How much would you pay save a person’s life, control a deadly epidemic, improve a child’s chances of surviving to adulthood?
The average American taxpayer is spending $14.14 a year to accomplish that and more, according to the graphic. That’s how the division works out of the one quarter of one percent of the entire United States federal budget that goes to global health efforts — including fighting HIV and malaria and getting vaccines to children who could otherwise die of preventable diseases — by the total number of taxpayers, amfAR calculated. That means each one of us can take credit for getting a two and half week supply of lifesaving treatment for HIV to someone who needs it, providing malaria treatment for 26 people or immunizing two children against diseases, the infographic shows. The graphic, based on unit costs for antiretroviral medicine, malaria treatment, and vaccines supplied by programs supported with U.S. dollars takes the appeal a step further: What if each taxpayer spent $25 a year instead?
That would be roughly the cost of five trips to Starbucks, instead of the three trips represented in the first total, amfAR vice president and director of public policy Chris Collins says. That, according to the infographic, would supply nearly a month of HIV-fighting medicine, provide malaria treatment to 46 people, and immunize, as the graphic puts it, “3.5 children.” The last alone is enough to make you want to chip in a little more over that, to take care of that half child.
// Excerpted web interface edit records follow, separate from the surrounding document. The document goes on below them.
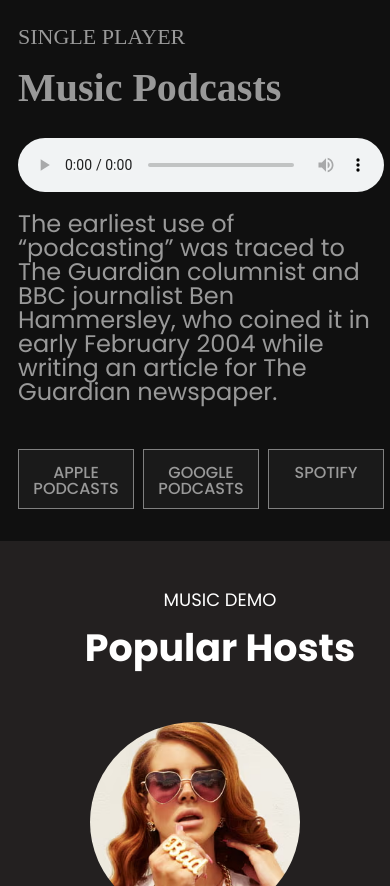
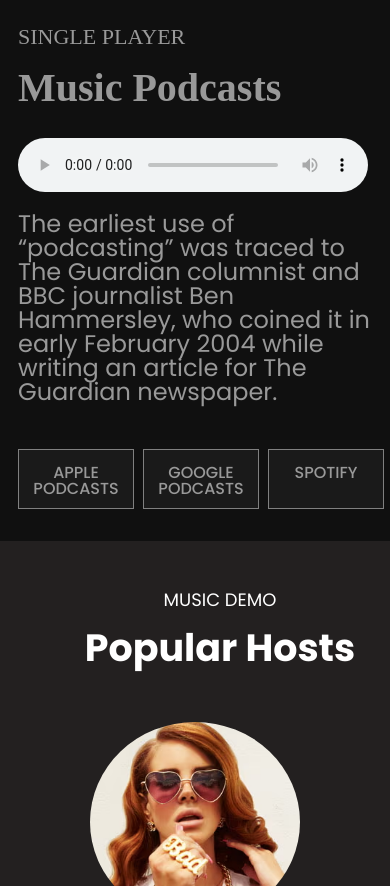
Before and after one commit to Nia-gabunia0/Final-Project-NiaGabunia, a plain HTML site: page index.html in a window 390 px wide. Shown: the part 3200-4086 px from the top of the page. Drawn offline with Linux system fonts and the light colour scheme.

Commit message:
finall--

```diff
--- a/css/responsive.css
+++ b/css/responsive.css
@@ -66,11 +66,11 @@
         height: 60px;
     }
     .figure{
-        max-width: 381px;
+        max-width: 380px;
         height: 54px;
     }
     .sect3-little-box{
-        max-width: 25rem;
+        max-width: 22rem;
         height: 120px;
         flex-wrap: nowrap;
     }
--- a/css/style.css
+++ b/css/style.css
@@ -380,11 +380,11 @@ hr{
     min-height: 157px;
 }
 .figure{
-    max-width: 44.688rem;
+    max-width: 43.688rem;
     height: 65px;
 }
 .figure audio{
-    width: 100%;
+    width: 99%;
 }
 .sect3-little-box{
     display: flex;
```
“The infographic is basically simple math,” Collins said. “We wanted to show people how modest the average taxpayer’s investment is in global health, and also how many good things come out of it. We can certainly afford to do more.”
An editorial by Collin’s and amfAR’s Michal McDowell is on Huffington Post Impact blog, here.